BEGIN DATA FOR THIS EXERCISE
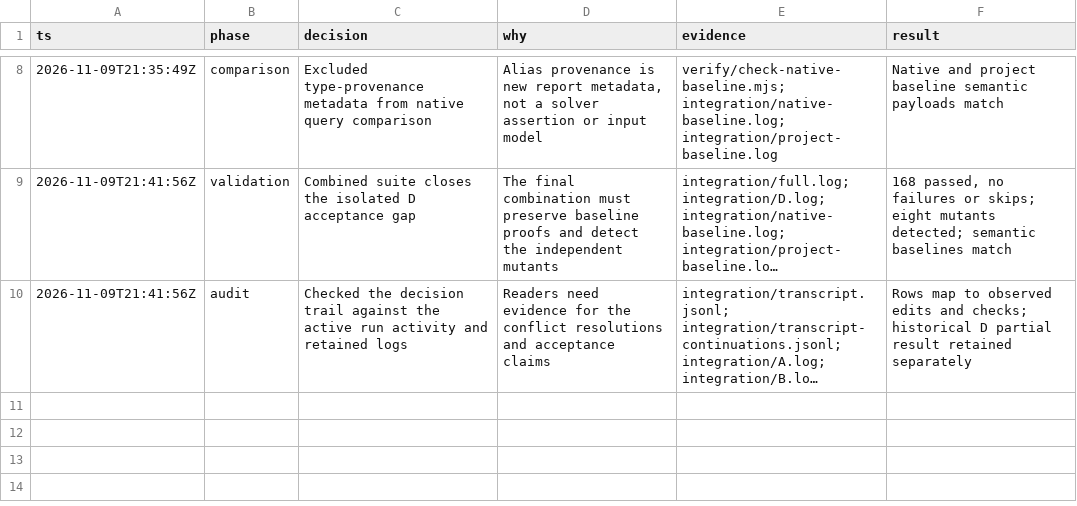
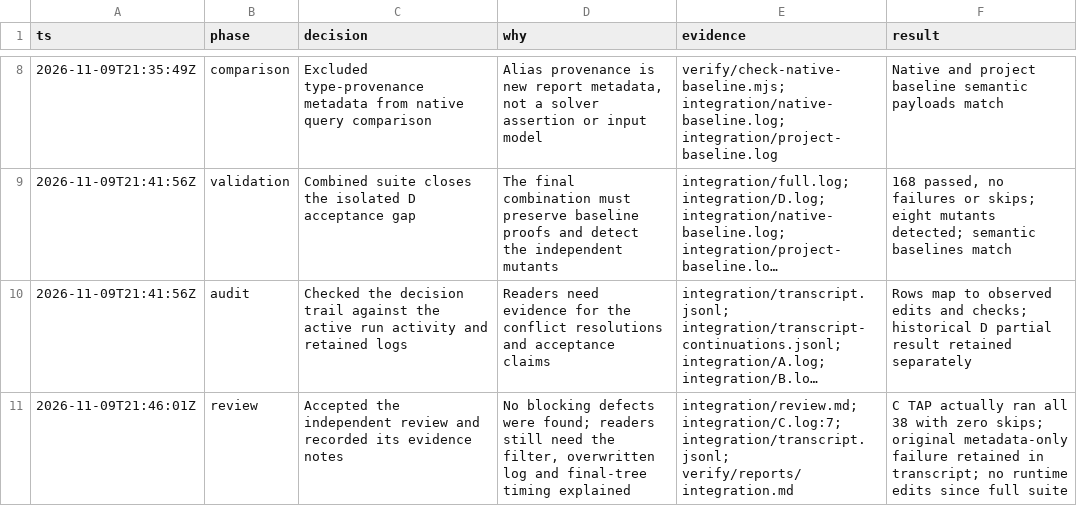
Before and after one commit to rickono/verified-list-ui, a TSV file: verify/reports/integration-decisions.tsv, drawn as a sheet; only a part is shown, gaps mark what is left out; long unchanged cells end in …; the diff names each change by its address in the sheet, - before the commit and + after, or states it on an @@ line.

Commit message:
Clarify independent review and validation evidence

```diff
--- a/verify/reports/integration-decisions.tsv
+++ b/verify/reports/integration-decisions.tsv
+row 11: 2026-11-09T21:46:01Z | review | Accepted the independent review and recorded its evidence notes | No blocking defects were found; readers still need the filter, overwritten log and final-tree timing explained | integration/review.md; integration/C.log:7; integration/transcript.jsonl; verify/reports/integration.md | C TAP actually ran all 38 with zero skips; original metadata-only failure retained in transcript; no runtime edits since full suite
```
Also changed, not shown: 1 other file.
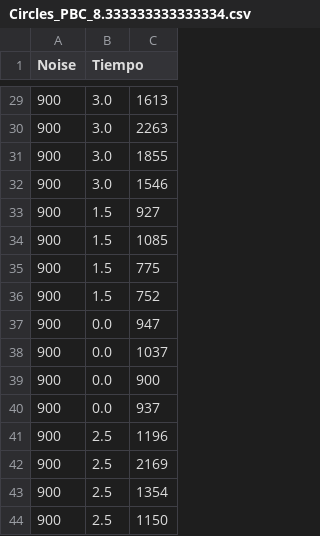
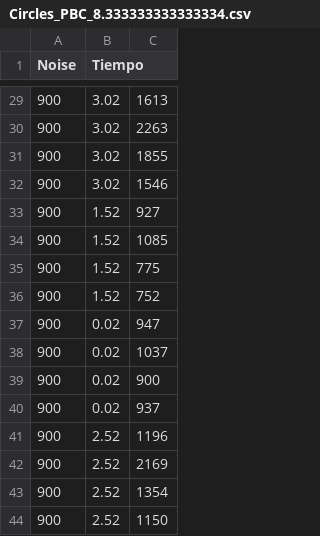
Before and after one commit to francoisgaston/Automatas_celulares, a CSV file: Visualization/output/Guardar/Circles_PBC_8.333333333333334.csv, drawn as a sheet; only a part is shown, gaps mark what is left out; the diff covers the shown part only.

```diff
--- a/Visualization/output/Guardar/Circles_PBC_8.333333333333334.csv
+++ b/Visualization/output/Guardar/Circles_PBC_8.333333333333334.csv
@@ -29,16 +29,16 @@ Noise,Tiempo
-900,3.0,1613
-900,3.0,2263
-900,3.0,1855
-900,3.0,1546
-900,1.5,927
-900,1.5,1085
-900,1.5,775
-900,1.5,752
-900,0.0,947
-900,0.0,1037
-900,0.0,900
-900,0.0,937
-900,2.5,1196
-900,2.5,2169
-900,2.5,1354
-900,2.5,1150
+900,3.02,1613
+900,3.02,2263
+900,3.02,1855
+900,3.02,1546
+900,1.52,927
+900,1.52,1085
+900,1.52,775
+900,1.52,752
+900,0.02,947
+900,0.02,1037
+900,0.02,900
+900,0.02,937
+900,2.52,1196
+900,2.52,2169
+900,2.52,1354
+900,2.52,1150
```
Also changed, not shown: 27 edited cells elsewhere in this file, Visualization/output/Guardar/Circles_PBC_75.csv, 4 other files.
END DATA FOR THIS EXERCISE
**ABOUT THIS EXERCISE:** Which lines of the entries above contain the string "what"? Copy each one.

**SOLUTION:**
Before and after one commit to rickono/verified-list-ui, a TSV file: verify/reports/integration-decisions.tsv, drawn as a sheet; only a part is shown, gaps mark what is left out; long unchanged cells end in …; the diff names each change by its address in the sheet, - before the commit and + after, or states it on an @@ line.
Before and after one commit to francoisgaston/Automatas_celulares, a CSV file: Visualization/output/Guardar/Circles_PBC_8.333333333333334.csv, drawn as a sheet; only a part is shown, gaps mark what is left out; the diff covers the shown part only.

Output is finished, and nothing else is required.